Intellectually I know that the great majority of my patients are satisfied with my care (we’ve done a variety of surveys that tell me that). As written above, it’s important to me to deliver competent care that includes partnering with patients to ensure that their questions and needs are addressed. I think I’m doing the best that is humanly possible and recognize that the human element ensures that I will sometimes fail—despite knowing all this my sleep will be interrupted tonight.
And I guess that’s OK. That’s how we improve our skills.by
Sleepily perusing a blog post I read, “Think about when you’ve been happiest in your life”. The post was about finding happiness and hit close to home as I’ve struggled with how busy my life has become and wondered how satisfied I am in it.
When I am most frenetic and busy, it is not when I’m most happy. As an introvert who has to spend time alone to recharge, I often come home spent. Because of that, I don’t exercise like I should. Intellectually I understand that if I exercised more, my energy levels would recharge better.

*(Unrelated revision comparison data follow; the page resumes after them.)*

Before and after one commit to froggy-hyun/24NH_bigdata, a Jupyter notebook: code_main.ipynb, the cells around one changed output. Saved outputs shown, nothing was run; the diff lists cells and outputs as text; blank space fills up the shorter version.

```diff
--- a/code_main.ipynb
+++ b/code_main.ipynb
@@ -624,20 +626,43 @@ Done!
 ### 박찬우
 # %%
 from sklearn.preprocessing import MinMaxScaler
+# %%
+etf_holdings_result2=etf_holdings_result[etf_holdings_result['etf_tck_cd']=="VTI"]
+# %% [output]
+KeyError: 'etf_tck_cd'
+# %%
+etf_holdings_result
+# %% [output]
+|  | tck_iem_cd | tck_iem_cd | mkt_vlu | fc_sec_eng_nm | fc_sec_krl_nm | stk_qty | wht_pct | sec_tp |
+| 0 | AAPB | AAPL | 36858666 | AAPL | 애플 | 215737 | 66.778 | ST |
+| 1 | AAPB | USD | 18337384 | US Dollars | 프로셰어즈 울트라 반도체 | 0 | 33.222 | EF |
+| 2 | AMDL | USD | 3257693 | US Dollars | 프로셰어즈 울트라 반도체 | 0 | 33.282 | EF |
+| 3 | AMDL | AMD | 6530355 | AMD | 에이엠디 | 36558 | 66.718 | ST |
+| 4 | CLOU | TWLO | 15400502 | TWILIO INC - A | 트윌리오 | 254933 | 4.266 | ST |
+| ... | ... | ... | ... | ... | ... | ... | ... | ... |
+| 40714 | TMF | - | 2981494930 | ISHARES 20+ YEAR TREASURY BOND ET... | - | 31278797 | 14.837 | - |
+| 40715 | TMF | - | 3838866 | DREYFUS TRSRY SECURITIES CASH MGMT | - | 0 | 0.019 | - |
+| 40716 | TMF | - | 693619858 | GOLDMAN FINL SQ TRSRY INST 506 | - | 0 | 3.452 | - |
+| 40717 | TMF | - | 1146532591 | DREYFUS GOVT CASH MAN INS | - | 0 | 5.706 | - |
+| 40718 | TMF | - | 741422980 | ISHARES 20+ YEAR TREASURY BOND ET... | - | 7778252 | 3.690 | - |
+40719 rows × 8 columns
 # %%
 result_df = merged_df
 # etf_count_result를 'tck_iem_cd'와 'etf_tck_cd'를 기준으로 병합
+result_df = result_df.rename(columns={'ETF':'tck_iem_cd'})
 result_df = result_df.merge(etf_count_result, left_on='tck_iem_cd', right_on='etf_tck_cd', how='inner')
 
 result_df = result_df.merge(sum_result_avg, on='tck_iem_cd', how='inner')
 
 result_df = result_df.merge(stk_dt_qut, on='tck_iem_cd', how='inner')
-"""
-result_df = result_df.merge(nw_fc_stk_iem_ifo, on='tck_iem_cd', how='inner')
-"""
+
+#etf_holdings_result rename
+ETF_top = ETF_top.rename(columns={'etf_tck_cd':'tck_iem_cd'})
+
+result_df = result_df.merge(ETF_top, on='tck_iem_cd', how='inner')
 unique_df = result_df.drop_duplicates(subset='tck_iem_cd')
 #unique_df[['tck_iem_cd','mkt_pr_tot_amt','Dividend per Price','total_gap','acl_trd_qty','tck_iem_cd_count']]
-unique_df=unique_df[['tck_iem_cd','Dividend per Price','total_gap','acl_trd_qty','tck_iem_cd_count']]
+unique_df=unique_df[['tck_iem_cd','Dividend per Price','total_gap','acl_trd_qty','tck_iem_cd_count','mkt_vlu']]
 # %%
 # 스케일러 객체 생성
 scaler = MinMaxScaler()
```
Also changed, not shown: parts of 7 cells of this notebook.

Between the morning coffee and my thoughts, my brain awakens and uses the moment as a stepping stone to consider: “what do you want with the last third of your life, what is it that makes you most satisfied?”
Ultimately the question becomes, how does one craft life to increase those moments that give you real joy. After 58 years on this earth I should be able to do that, shouldn’t I?by